**Exercise**:
Starting at the line with "Before and after one commit to jerekapyaho/eumemberdata, a" and going on through the line with "Also changed, not shown: 23", reproduce each line in the records below exactly and nothing more.

*** Begin section ***

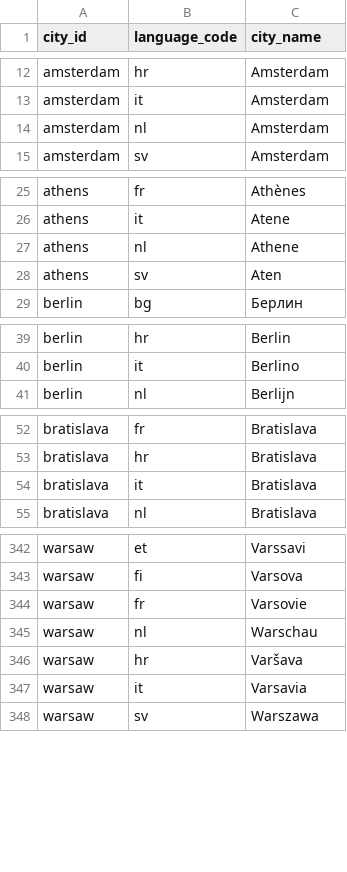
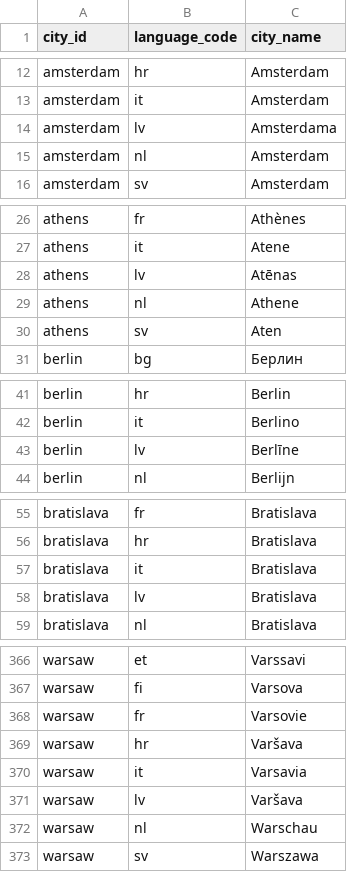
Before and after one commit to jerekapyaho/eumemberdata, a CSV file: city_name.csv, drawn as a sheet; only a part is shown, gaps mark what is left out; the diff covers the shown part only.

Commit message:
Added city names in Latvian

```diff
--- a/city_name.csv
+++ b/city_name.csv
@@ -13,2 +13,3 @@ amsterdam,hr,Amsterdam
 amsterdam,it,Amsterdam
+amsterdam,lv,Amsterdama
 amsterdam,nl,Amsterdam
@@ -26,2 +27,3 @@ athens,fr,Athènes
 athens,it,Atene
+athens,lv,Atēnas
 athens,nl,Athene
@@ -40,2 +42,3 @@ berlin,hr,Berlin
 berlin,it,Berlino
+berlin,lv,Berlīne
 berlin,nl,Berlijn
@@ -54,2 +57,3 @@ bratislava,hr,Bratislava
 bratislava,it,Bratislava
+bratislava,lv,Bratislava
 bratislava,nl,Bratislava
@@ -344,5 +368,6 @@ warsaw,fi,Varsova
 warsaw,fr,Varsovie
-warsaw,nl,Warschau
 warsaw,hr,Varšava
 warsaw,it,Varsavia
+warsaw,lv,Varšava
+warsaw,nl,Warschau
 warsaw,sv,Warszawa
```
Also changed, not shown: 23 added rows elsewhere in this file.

*** End section ***
*** Begin section ***

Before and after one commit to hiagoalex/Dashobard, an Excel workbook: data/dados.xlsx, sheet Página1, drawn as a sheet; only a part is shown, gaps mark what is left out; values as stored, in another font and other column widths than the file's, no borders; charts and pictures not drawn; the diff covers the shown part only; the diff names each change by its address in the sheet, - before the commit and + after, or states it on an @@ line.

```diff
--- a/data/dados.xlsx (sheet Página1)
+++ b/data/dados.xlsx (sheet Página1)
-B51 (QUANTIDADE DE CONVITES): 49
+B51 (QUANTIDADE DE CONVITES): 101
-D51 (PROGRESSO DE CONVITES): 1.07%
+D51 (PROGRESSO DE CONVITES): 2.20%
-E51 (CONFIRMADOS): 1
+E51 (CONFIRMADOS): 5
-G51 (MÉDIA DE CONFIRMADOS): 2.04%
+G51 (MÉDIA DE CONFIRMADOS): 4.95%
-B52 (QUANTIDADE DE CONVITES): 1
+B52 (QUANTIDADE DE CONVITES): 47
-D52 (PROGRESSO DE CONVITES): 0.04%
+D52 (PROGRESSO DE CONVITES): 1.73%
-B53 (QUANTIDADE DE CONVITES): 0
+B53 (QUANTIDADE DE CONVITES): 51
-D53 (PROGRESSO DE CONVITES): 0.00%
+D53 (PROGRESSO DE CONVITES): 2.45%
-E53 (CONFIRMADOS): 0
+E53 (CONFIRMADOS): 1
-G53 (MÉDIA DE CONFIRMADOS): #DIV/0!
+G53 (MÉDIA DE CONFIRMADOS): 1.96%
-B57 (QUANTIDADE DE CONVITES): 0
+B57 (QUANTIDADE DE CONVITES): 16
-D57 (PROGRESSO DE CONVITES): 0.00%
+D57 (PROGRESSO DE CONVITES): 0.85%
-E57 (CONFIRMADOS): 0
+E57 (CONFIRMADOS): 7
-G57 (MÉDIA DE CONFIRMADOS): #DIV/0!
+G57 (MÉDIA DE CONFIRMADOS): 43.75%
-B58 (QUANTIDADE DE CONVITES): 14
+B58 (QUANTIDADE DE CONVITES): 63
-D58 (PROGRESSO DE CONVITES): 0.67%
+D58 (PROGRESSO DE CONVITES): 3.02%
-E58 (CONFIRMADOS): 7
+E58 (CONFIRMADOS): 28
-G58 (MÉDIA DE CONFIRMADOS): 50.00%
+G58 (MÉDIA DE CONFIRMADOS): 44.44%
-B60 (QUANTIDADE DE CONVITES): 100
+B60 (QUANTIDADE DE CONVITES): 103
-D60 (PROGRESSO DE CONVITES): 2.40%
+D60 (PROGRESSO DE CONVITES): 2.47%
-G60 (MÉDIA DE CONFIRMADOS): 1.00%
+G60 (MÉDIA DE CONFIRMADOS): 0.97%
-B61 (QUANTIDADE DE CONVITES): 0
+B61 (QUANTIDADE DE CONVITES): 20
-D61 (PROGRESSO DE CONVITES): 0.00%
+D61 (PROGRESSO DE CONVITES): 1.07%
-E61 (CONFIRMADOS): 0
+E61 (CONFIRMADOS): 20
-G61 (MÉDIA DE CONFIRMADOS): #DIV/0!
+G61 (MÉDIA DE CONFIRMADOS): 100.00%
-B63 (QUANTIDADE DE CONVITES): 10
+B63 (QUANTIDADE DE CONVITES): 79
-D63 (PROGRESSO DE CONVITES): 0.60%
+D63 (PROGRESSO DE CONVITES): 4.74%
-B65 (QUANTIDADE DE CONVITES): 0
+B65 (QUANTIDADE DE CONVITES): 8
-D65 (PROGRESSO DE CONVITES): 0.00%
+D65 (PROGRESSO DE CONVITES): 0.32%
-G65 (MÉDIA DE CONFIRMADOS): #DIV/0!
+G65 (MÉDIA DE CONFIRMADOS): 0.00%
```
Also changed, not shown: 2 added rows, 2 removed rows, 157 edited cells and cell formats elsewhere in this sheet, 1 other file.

*** End section ***
*** Begin section ***

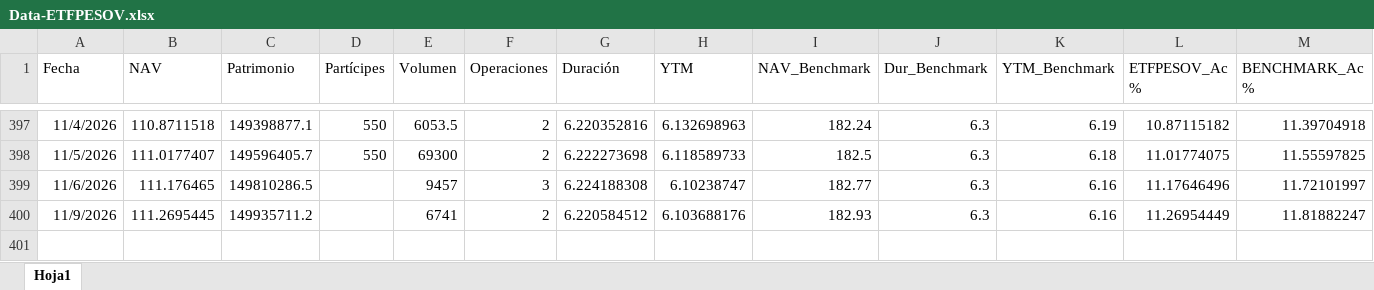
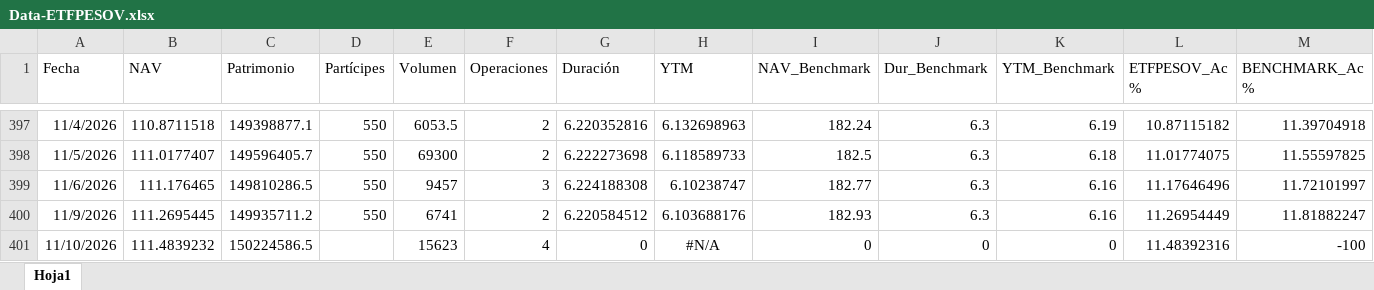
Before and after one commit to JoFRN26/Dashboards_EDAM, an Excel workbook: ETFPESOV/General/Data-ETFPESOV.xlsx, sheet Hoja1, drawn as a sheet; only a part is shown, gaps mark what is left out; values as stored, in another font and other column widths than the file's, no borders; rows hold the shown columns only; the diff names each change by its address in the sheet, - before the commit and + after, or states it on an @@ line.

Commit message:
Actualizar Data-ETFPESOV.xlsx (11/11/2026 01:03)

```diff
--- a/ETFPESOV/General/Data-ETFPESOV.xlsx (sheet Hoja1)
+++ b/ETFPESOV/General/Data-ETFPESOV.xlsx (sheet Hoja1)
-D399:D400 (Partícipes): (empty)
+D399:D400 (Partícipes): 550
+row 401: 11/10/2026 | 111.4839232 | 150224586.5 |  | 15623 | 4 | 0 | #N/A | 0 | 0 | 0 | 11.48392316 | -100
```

*** End section ***

**Written response**:
Before and after one commit to jerekapyaho/eumemberdata, a CSV file: city_name.csv, drawn as a sheet; only a part is shown, gaps mark what is left out; the diff covers the shown part only.

Commit message:
Added city names in Latvian

```diff
--- a/city_name.csv
+++ b/city_name.csv
@@ -13,2 +13,3 @@ amsterdam,hr,Amsterdam
 amsterdam,it,Amsterdam
+amsterdam,lv,Amsterdama
 amsterdam,nl,Amsterdam
@@ -26,2 +27,3 @@ athens,fr,Athènes
 athens,it,Atene
+athens,lv,Atēnas
 athens,nl,Athene
@@ -40,2 +42,3 @@ berlin,hr,Berlin
 berlin,it,Berlino
+berlin,lv,Berlīne
 berlin,nl,Berlijn
@@ -54,2 +57,3 @@ bratislava,hr,Bratislava
 bratislava,it,Bratislava
+bratislava,lv,Bratislava
 bratislava,nl,Bratislava
@@ -344,5 +368,6 @@ warsaw,fi,Varsova
 warsaw,fr,Varsovie
-warsaw,nl,Warschau
 warsaw,hr,Varšava
 warsaw,it,Varsavia
+warsaw,lv,Varšava
+warsaw,nl,Warschau
 warsaw,sv,Warszawa
```
Also changed, not shown: 23 added rows elsewhere in this file.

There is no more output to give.